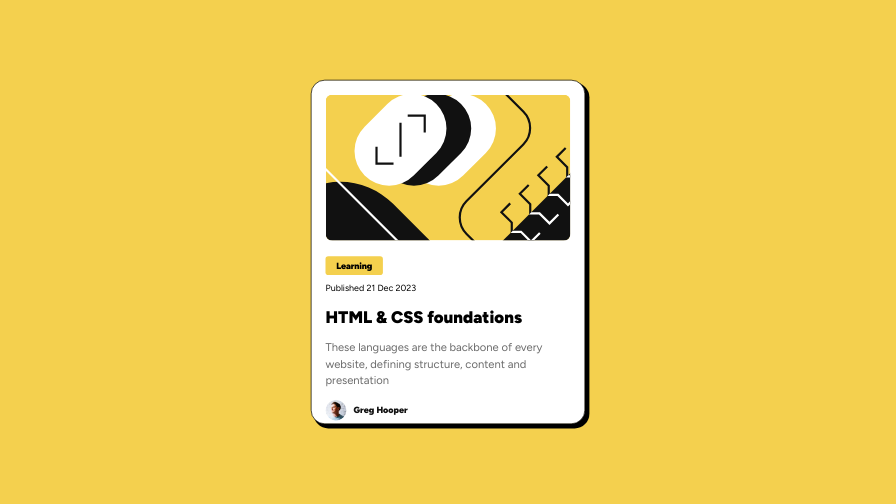
Repository: brandontaylor1/blogpreviewcard
Page: index.html
These files come from the project's save history. The page is drawn as it stood at one moment and after the next save; the edit follows.
The browser window is 1280 px wide. The pictures show the part of the page from y = 0 to 1920 px (the page is 720 px tall before and 2756 px after), at 70% of full size.

Above is the page before, as saved 2024-12-25 12:26:57.

After the next save:
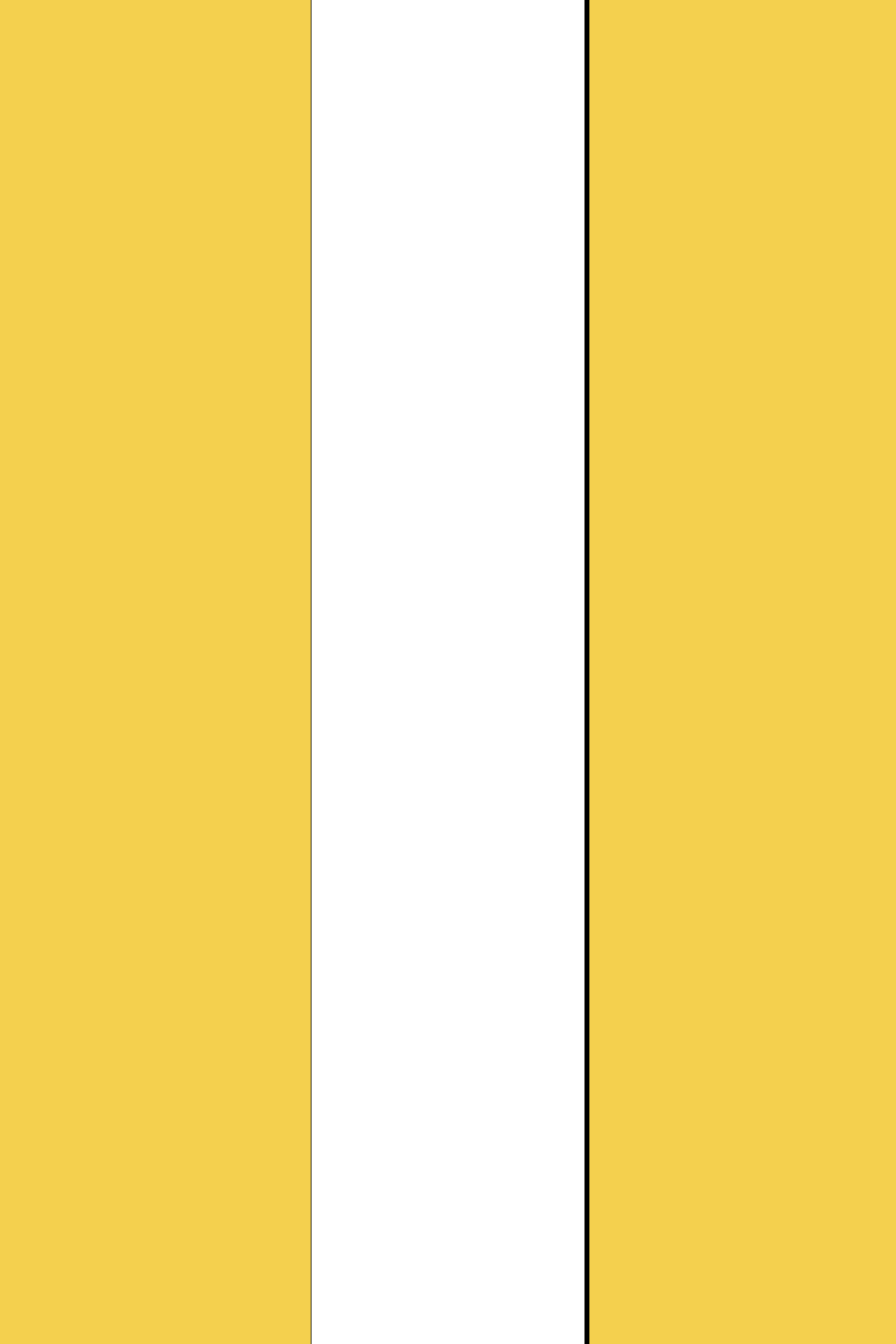
Saved 5 s later.
--- a/index.css
+++ b/index.css
@@ -38,7 +38,7 @@ body {
 
 .container {
     width: 350px;
-    height: 450px;
+    height: 4750px;
     margin: 0 auto;
     padding: 0 20px;
     background-color: var(--primary-white);
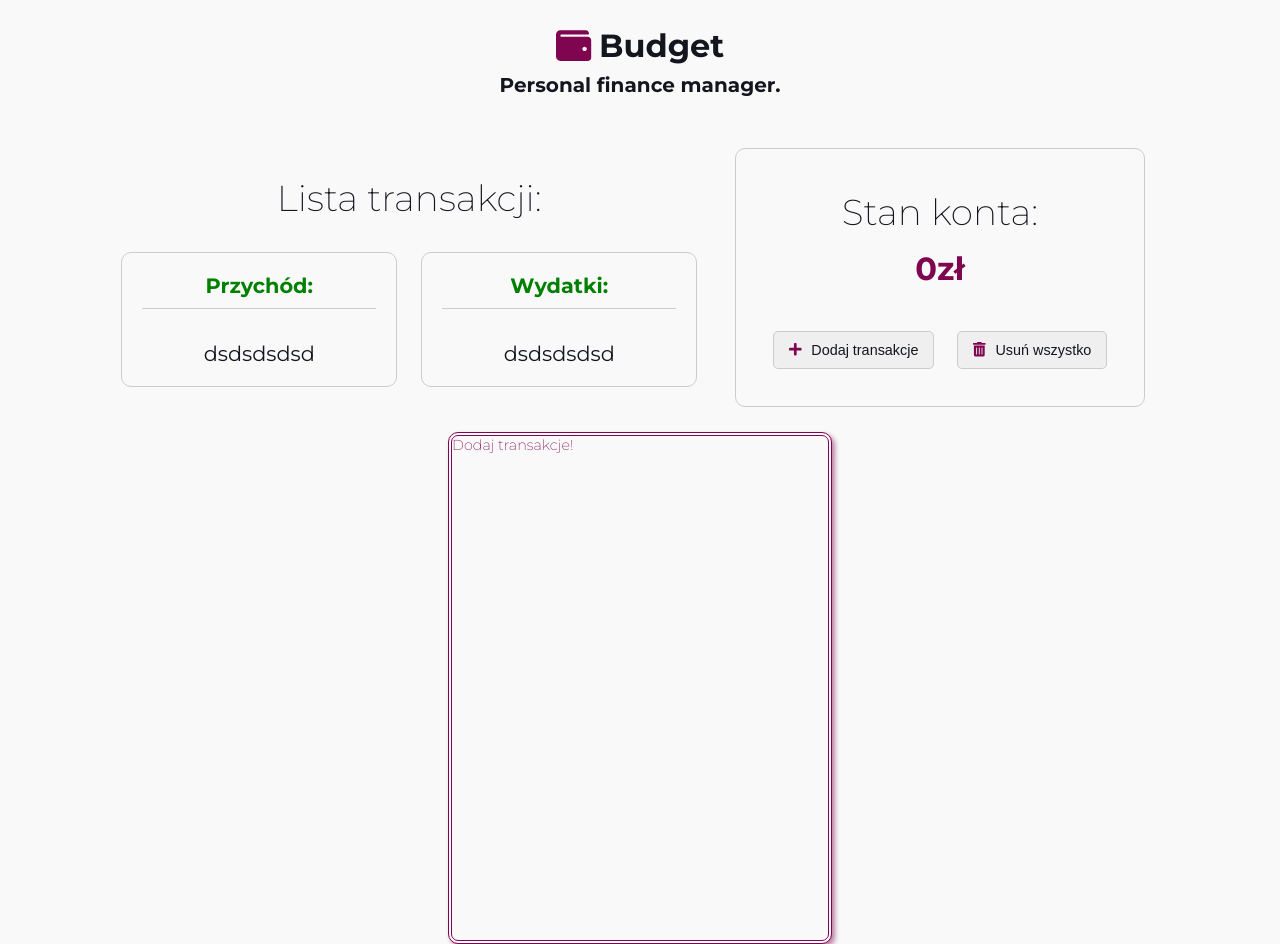
Repository: KrzysKolo/sr_tydzien4_zad4
Page: /
The author's editor kept a copy of each file at every save. The page is drawn from the files as they stood at one save, then again after the next save.
The browser window is 1280 px wide. The pictures show the whole page.
Some web libraries are served in a nearby version. The project was rebuilt for these pictures with package versions that can differ from the ones it lists, and the page was loaded fresh each time.

Above is the page before, as saved 2020-11-30 10:27:51.

### public/index.html
<!DOCTYPE html>
<html lang="en">
  <head>
    <meta charset="utf-8" />
    <link rel="icon" href="%PUBLIC_URL%/favicon.ico" />
    <meta name="viewport" content="width=device-width, initial-scale=1" />
    <meta name="theme-color" content="#000000" />
    <meta
      name="description"
      content="Web site created using create-react-app"
    />
    <link rel="apple-touch-icon" href="%PUBLIC_URL%/logo192.png" />
    <!--
      manifest.json provides metadata used when your web app is installed on a
      user's mobile device or desktop. See https://developers.google.com/web/fundamentals/web-app-manifest/
    -->
    <link rel="manifest" href="%PUBLIC_URL%/manifest.json" />
    <!--
      Notice the use of %PUBLIC_URL% in the tags above.
      It will be replaced with the URL of the `public` folder during the build.
      Only files inside the `public` folder can be referenced from the HTML.

      Unlike "/favicon.ico" or "favicon.ico", "%PUBLIC_URL%/favicon.ico" will
      work correctly both with client-side routing and a non-root public URL.
      Learn how to configure a non-root public URL by running `npm run build`.
    -->
    <link
      href="https://fonts.googleapis.com/css?family=Montserrat:200,400,700&display=swap&subset=latin-ext"
      rel="stylesheet"
    />
    <script
      src="https://kit.fontawesome.com/327a0d490c.js"
      crossorigin="anonymous"
    ></script>
    <title>Budget</title>
  </head>
  <body>
    <noscript>You need to enable JavaScript to run this app.</noscript>
    <div id="root"></div>
    <!--
      This HTML file is a template.
      If you open it directly in the browser, you will see an empty page.

      You can add webfonts, meta tags, or analytics to this file.
      The build step will place the bundled scripts into the <body> tag.

      To begin the development, run `npm start` or `yarn start`.
      To create a production bundle, use `npm run build` or `yarn build`.
    -->
  </body>
</html>

### src/App.js
import React from 'react';
import Budget from './components/Budget'

const App = () => {
  return (
    <>
      <Budget/>
    </>
  )
}

export default App;

### src/components/Budget.js
import React from 'react';
import Header from './budgetComponents/Header';
import Section from './budgetComponents/Section';
import SectionInfo from './budgetComponents/SectionInfo';
import H2 from './budgetComponents/sectionComponents/H2';
import Form from './budgetComponents/Form';
import styled, { createGlobalStyle } from 'styled-components';

const GlobalStyle = createGlobalStyle`
    * {
        padding: 0;
        margin: 0;
        box-sizing: border-box;
    }
    body {
        background-color: #f9f9f9;
        color: #14161f;
        font-family: "Montserrat", sans-serif;
        font-size: 16px;
        min-height: 100vh;
    }
    `;
const Container = styled.main`
    font-size: 1.5rem;
`;
const SectionContainer = styled.section`
    display: flex;
    flex-direction: row;
    justify-content: center;
    align-items: center;
`;
const SectionBudget = styled.section`
    display: flex;
    flex-direction: column;
    justify-content: center;
    align-items: center;
`;
const DivItems = styled.div`
    display: flex;
    flex-direction: row;
    justify-content: center;
    align-items: center;

`;
const Budget = () => {
    return (
        <>
            <GlobalStyle />
            <Container>
                <Header />
                <SectionContainer>
                    <SectionBudget>
                        <H2 title={"Lista transakcji"} />
                        <DivItems>
                            <Section title={"Przychód"} label={"p"}/>
                            <Section title={"Wydatki"}/>
                        </DivItems>
                    </SectionBudget>
                    <SectionInfo title={"Stan konta"}/>
                </SectionContainer>
            </Container>
            <Form />
        </>
    )
}

export default Budget;

### src/components/budgetComponents/Header.js
import React from 'react';
import styled from 'styled-components';
import { FontAwesomeIcon } from '@fortawesome/react-fontawesome';
import { faWallet } from '@fortawesome/free-solid-svg-icons';

const SectionHeader = styled.header`
    align-items: center;
    color: rgb(127, 5, 80);
    display: flex;
    font-size: 2.2rem;
    flex-direction: column;
    justify-content: center;
    padding: 2%;
`;
const DivHeader = styled.div`
    align-items: center;
    display: flex;
    flex-direction: row;
    justify-content: center;
    margin-bottom: 0.5rem;
`;
const H1Header = styled.h1`
    color: #14161f;
    font-size: 2rem;
    margin-left: .5rem;
`;
const H2Header = styled.h2`
    color: #14161f;
    font-size: 1.25rem;
`;
const Header = () => {
    return (
        <SectionHeader>
            <DivHeader>
                <FontAwesomeIcon icon={faWallet}/>
                <H1Header>Budget</H1Header>
            </DivHeader>
            <H2Header>Personal finance manager.</H2Header>
        </SectionHeader>
    )
}

export default Header;

### src/components/budgetComponents/Section.js
import React from 'react';
import H1 from './sectionComponents/H1';
import styled from 'styled-components';

const SectionWrapper = styled.section`
    border: 1px solid #ccc;
    border-radius: 10px;
    display: flex;
    flex-direction: column;
    font-size: 1.3rem;
    justify-content: center;
    align-items: center;
    margin: 2%;
    padding: 20px;
    width: 300px;
`;
const Section = ({ title, label }) => {
    return (
        <SectionWrapper>
           <H1 title={title} label={label}> </H1>
           <p>dsdsdsdsd</p>
        </SectionWrapper>
    )
}

export default Section;

### src/components/budgetComponents/SectionInfo.js
import React from 'react';
import H2 from './sectionComponents/H2';
import P from './sectionComponents/P';
import Button from './../budgetComponents/buttons/Button';
import styled from 'styled-components';
import { FontAwesomeIcon } from '@fortawesome/react-fontawesome';
import { faEllipsisV, faHeart, faPlus,  faTrashAlt, faShareAlt, faAngleDown } from '@fortawesome/free-solid-svg-icons';
const SectionWrapper = styled.section`
    border: 1px solid #ccc;
    border-radius: 10px;
    display: flex;
    flex-direction: column;
    margin: 2vw;
    padding: 2%;
`;
const ButtonWrapper = styled.div`
    display: flex;
    flex-direction: row;
`;
const Section = ({ title }) => {
    return (
        <SectionWrapper>
           <H2 title={title}> </H2>
           <P />
           <ButtonWrapper>
                <Button title={"Dodaj transakcje"} icons={faPlus} type="submit"/>
                <Button title={"Usuń wszystko"} icons={faTrashAlt} type="submit"/>

           </ButtonWrapper>
        </SectionWrapper>
    )
}

export default Section;

### src/components/budgetComponents/sectionComponents/H2.js
import React from 'react'
import styled from 'styled-components';

const TitleH2 = styled.h2`
    font-weight: 200;
    margin: 2% auto;
    padding: 0.5rem;
`;

const H2 = ({title}) => {
    return (
        <TitleH2>
            {title}:
        </TitleH2>
    )
}

export default H2;

### src/components/budgetComponents/Form.js
import React from 'react';
import Header from './formComponents/Header';
import styled, { createGlobalStyle }from 'styled-components';

const FormWrapper = styled.form`
    background-color: #f9f9f9;
    border: 4px double rgb(127, 5, 80);
    border-radius: 10px;
    box-shadow: 3px 3px 5px rgba(127, 5, 80, 0.5);
    color: rgb(127, 5, 80);
    height: 40vw;
    margin: 0 auto;
    width: 30vw;
`;

const Form = () => {
    return (
        <FormWrapper>
            <Header title={"Dodaj transakcje!"} />
        </FormWrapper>
    )
}

export default Form;

### src/components/budgetComponents/sectionComponents/H1.js
import React from 'react'
import styled from 'styled-components';

const TitleH1 = styled.h1`
    border-bottom: 1px solid #ccc;
    color: ${label => label ? 'green' : 'red'};
    margin-bottom: 2rem;
    padding-bottom: 10px;
    display: block;
    width: 100%;
    text-align: center;
`;

const H1 = ({title, label}) => {
    return (
        <TitleH1>
            {title}:
        </TitleH1>
    )
}

export default H1;

### src/components/budgetComponents/sectionComponents/P.js
import React from 'react';
import styled from 'styled-components';

const InfoP = styled.p`
    color: rgb(127, 5, 80);
    font-size: 2rem;
    font-weight: bold;
    width: 100%auto;
    text-align: center;
    padding-bottom: 2rem;
`;

const P = () => {
    return (
        <InfoP>
            0zł
        </InfoP>
    )
}

export default P;

### src/components/budgetComponents/buttons/Button.js
import React from 'react';
import styled from 'styled-components';
import { FontAwesomeIcon } from '@fortawesome/react-fontawesome';

const ButtonDiv = styled.button`
    border: 1px solid #ccc;
    border-radius: 5px;
    margin: 0.7rem;
    padding: 10px 15px;
    display: flex;
    flex-direction: row;
    color: rgb(127, 5, 80);
    font-size: 0.9rem;
    cursor: pointer;
    transition: 0.3s ease-in-out;
    &:hover {
        border: 1px solid rgba(127, 5, 80, 0.4);
        background-color:  #f9f9f9;
        color: rgba(127, 5, 80, 0.5);
    }
`;
const ButtonTitleDiv = styled.div`
    margin-left: 10px;
    color: #14161f;
`;
const Button = ({ title, icons }) => {
    return (
        <ButtonDiv>
            <FontAwesomeIcon icon={icons} />
            <ButtonTitleDiv>{title}</ButtonTitleDiv>
        </ButtonDiv>
    )
}

export default Button;

### src/components/budgetComponents/formComponents/Header.js
import React from 'react';
import styled from 'styled-components';

const TitleH1 = styled.h1`
    font-family: "Montserrat", sans-serif;
    font-size: 0.9rem;
    font-weight: 200;

`;

const Header = ({ title} ) => {
    return (
        <TitleH1>
            {title}
        </TitleH1>
    )
}

export default Header;

Loaded but not shown: src/index.js (common file); src/index.css (common file)

After the next save:
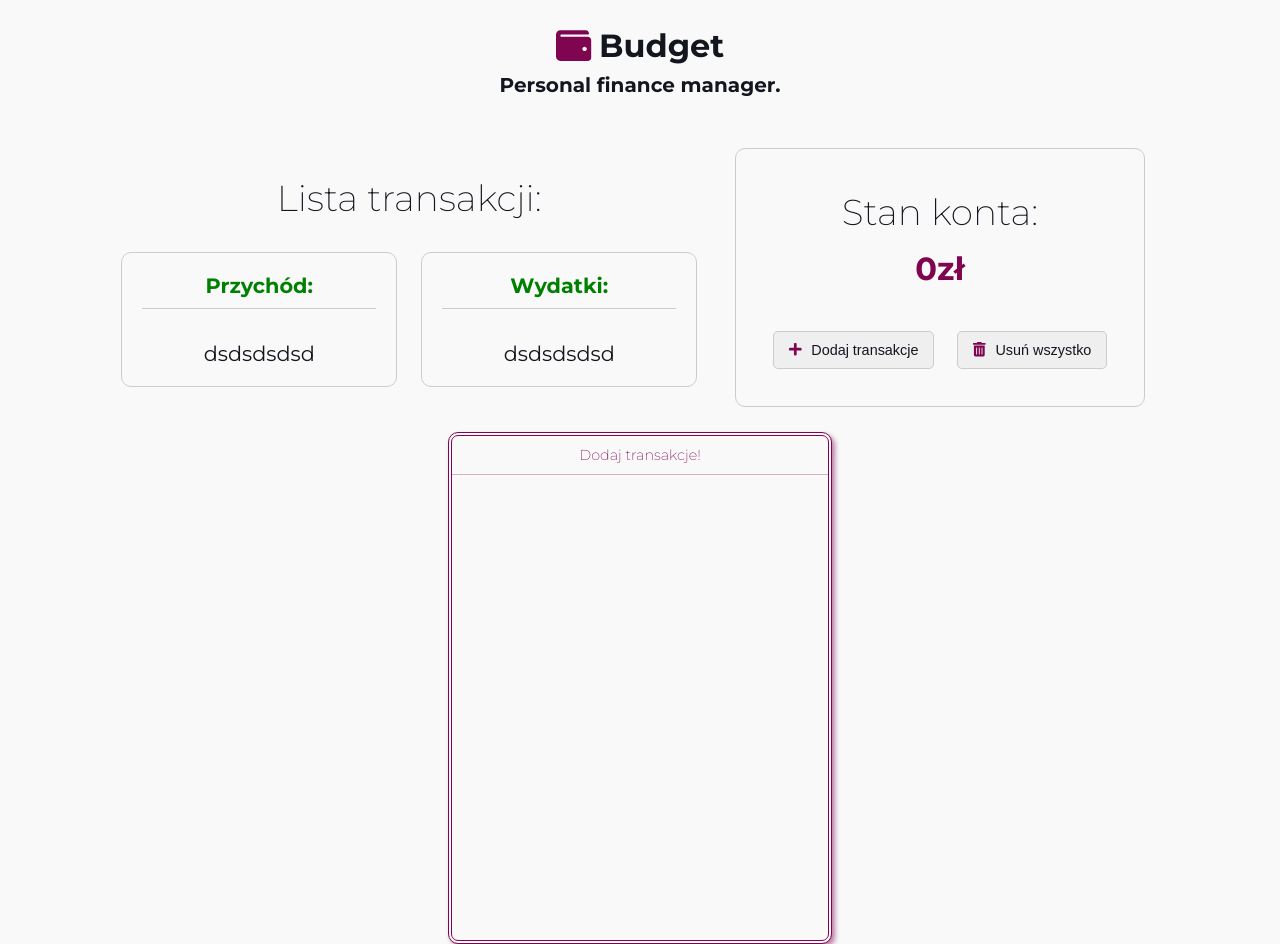
Saved 109 s later.
--- a/src/components/budgetComponents/formComponents/Header.js
+++ b/src/components/budgetComponents/formComponents/Header.js
@@ -2,10 +2,12 @@ import React from 'react';
 import styled from 'styled-components';
 
 const TitleH1 = styled.h1`
+    border-bottom: 1px solid rgba(127, 5, 80, 0.3);
     font-family: "Montserrat", sans-serif;
     font-size: 0.9rem;
     font-weight: 200;
-
+    padding: 10px;
+    text-align: center;
 `;
 
 const Header = ({ title} ) => {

■ ■ ■ ■ ■ ■ ■

Count the lines of the listing above that include the word "export" and state the total with nothing else.

▶ Reply: 11